In August 1875 Meyer, Pissarro and others founded an alternative group under the name ‘l’Union’. The first exhibition opened 1877/02/15. For more information see the page on Alfred Meyer.

Les XX (1884-93):
Founded in 1883 a group of about 20 artists called Les XX, organised independant group exhibitions yearly from 1884 till 1893 in Brussels. See separate page.

Salon des Indépendants (1884 onwards):
After the Groupe des Artistes Indépendants organised an exhibition in April 1884 a group of artists seperated and formed the Société des Artistes Indépendants organising their first exhibition in December 1884. Since their second exhibition in 1886, the exhibitions were held yearly. See separate page.

Salon des Aquarellistes Français, 1887 onwards:
Started in 1887. Members of the Société des Aquarellistes Français were several Barbizon painters exhibited like Français, Harpignies and several Para-Impressionists like Béraud, Besnard, Brown, Charles Cazin, Laurens, Lhermitte, Tissot.
Link to catalogue of 1887 (iR19//ia802606) and of 1888 (iR19//ia800700).

1889: exhibition at Café Volpini:
The ‘Exposition des peintures du groupe Impressionniste et Synthétiste’ was held in the Summer of 1889. The exposition was held in the Café des Arts, which was directed by M. Volpini and located at the Champs -de-Mars.  it was organised by Schuffenecker (and also by Gauguin). See seperate page.

1890-1918, Salon de la Société National des Beaux-Arts:
In 1889 a group had split of from the ‘Société des Artistes Français‘ and formed their own Salon de la Société National des Beaux-Arts. In 1918 went back together again. See separate page.

1891-98: Expositions des peintres Impressionnistes et Symbolistes:
From late 1891 till early 1898 there were 15 expositions held of ‘peintres Impressionnistes et Symbolistes’ (=EIS) in the Gallery of Le Barc de Boutteville. See separate page.

1892-97, Salon de la Rose + Croix:
There were 6 yearly exhibitions held from 1892-1897. See separate page.

1894-1914, La Libre Esthétique:
The exhibitions of La Libre Esthétique are seen as a continuation of these of Les XX↑. It was solely founded by Octave Maus, who had the decisive voice. In this sense you can’t speak anymore of an independant group exhibition See separate page.
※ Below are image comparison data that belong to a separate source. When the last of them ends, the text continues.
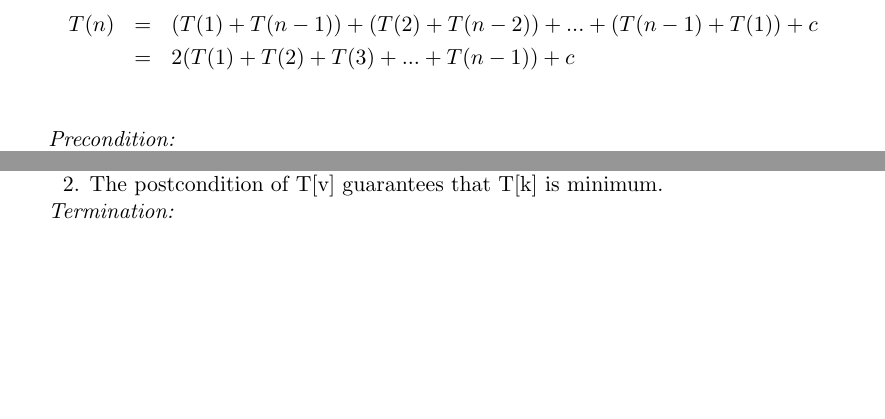
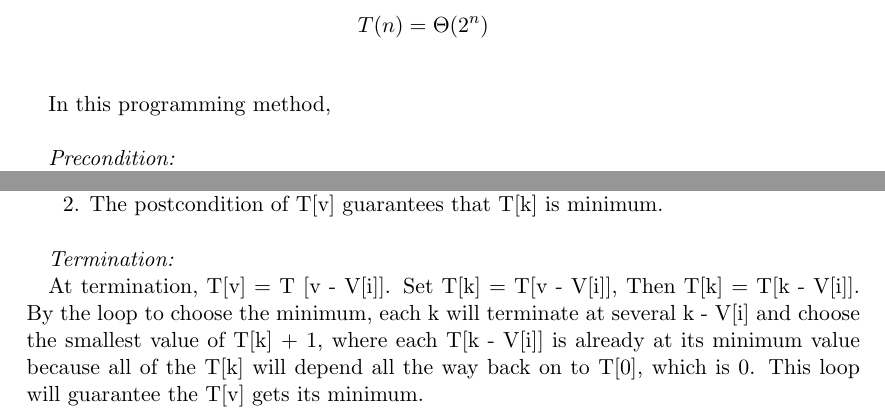
Before and after one commit to tingzhi/algorithm, a LaTeX thesis (project2/Project 2 Report.tex): two parts of page 5 of 6, joined at a grey line, cut at the place of the change, the shorter picture padded with empty space. Compiled offline with pdfLaTeX.

Commit message:
update termination

```diff
--- a/project2/Project 2 Report.tex
+++ b/project2/Project 2 Report.tex
@@ -171,8 +172,9 @@ In this programming method,
 
 \begin{eqnarray*}
-T(n) 	& = & (T(1)+ T(n-1)) + (T(2) + T(n-2)) + ... + (T(n-1) + T(1)) + c\\
-		& = & 2(T(1) + T(2) + T(3) + ... + T(n-1)) + c\\
+T(n)  =  \Theta(2^n)\\
 \end{eqnarray*}
+
+In this programming method,\\
 
 \emph{Precondition:}
 
@@ -219,13 +221,11 @@ Show that T[n] is the minimum.
 
 \ \ 1. T[k - V[i]] is now fulfill the precondition of T[v].
 
-\ \ 2. The postcondition of T[v] guarantees that T[k] is minimum.
+\ \ 2. The postcondition of T[v] guarantees that T[k] is minimum.\\
 
 \emph{Termination:}
 
-
-
-
+At termination, T[v] = T [v - V[i]]. Set T[k] = T[v - V[i]], Then T[k] = T[k - V[i]]. By the loop to choose the minimum, each k will terminate at several k - V[i] and choose the smallest value of T[k] + 1, where each T[k - V[i]] is already at its minimum value because all of the T[k] will depend all the way back on to T[0], which is 0. This loop will guarantee the T[v] gets its minimum.
 
 
 \chapter{Experimental Analysis}
```
Also changed, not shown: project2/Project 2 Report.tex (5 more changed lines).
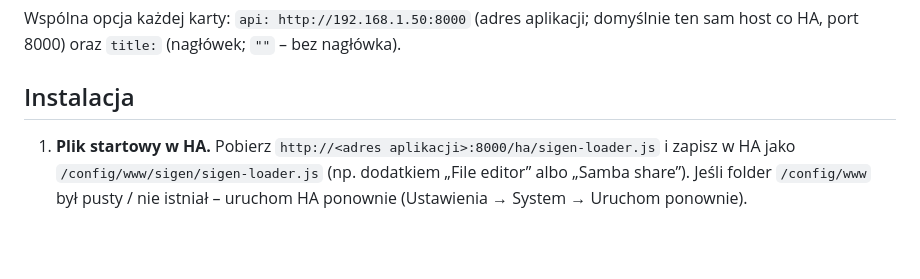
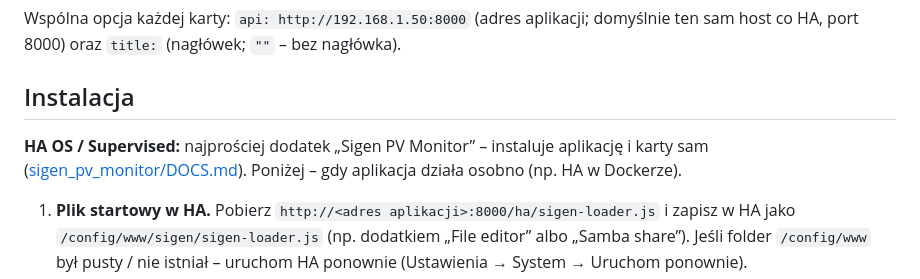
Before and after one commit to mgrys/Sigen, a Markdown page: docs/HOME_ASSISTANT.md, the part around the change. Rendered like a GitHub page; blank space fills up the shorter version.

```diff
--- a/docs/HOME_ASSISTANT.md
+++ b/docs/HOME_ASSISTANT.md
@@ -21,6 +21,9 @@ Wspólna opcja każdej karty: `api: http://192.168.1.50:8000` (adres aplikacji;
 oraz `title:` (nagłówek; `""` – bez nagłówka).
 
 ## Instalacja
+
+**HA OS / Supervised:** najprościej dodatek „Sigen PV Monitor” – instaluje aplikację i karty sam
+([sigen_pv_monitor/DOCS.md](../sigen_pv_monitor/DOCS.md)). Poniżej – gdy aplikacja działa osobno (np. HA w Dockerze).
 
 1. **Plik startowy w HA.** Pobierz `http://<adres aplikacji>:8000/ha/sigen-loader.js` i zapisz w HA jako
    `/config/www/sigen/sigen-loader.js` (np. dodatkiem „File editor” albo „Samba share”).
```
Also changed, not shown: CHANGELOG.md (+10 -0 lines), README.md (+5 -1 lines), sigen_pv_monitor/CHANGELOG.md (added, +7 -0 lines), sigen_pv_monitor/DOCS.md (added, +55 -0 lines), sigen_pv_monitor/README.md (added, +6 -0 lines), sigen_pv_monitor/icon.png (added), sigen_pv_monitor/logo.png (added), 11 other files.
1900-22, Société Nouvelle de Peintres et de Sculpteurs:
From 1900 till 1922 the Société Nouvelle de Peintres et de Sculpteurs organised yearly independant group exhibitions. See separate page.

1902?-1913+, La Société des Peintures du Paris Moderne:
Univie renders 3 catalogues (R234=iR261). In 1905 it was the 3rd, in 1907 the 4th and in 1913 the 10th exposition, so I assume the 1st was held in 1902. there were 25 à 46 partakers, showing 144 à 318 art-works, so it was a bit larger than the ‘impressionist’ expositions. Jean-François Raffaëlli was an important member. In 1907 he was called ‘membre d’honneur, Fondateurs et Comité’ and in 1913 ‘Président’. This society was united for its love for Paris, exhibiting works that depicted Paris (often with impressionist titles). I couldn’t find additional info in books or the internet. (R88;iR3;iR4)

Salon d’Automne, 1903 onwards:
1903 onwards the Société de Salon d’Automne organised yearly exhibitions, that were much larger than the ‘impressionist’ expositions. See separate page.

1905 onwards, Ensemble d’Intimistes (Peintres d’Intérieurs):
In 1905 the Ensemble d’Intimistes held their 1st exhibition (R238=iR261). See Intimism as art-movement.


My main sources are Moffett (1886=R2), Walther (2013=R3), Denvir (1993=R5), Wildenstein (1996=R22I), Adams (1994=R59), Monneret (1978-81=R88), Boime (R287), Sillevis (1985=R290). See the link for other general References (=Rx) and to the internet references (=iRx).


Recommanded citation: “Meta-Impressionism / other exhitions: Independent exhibitions, forerunners and followers of the ‘impressionist’ expositions an overview. Last modified 2023/09/20.

Note: additional info will follow.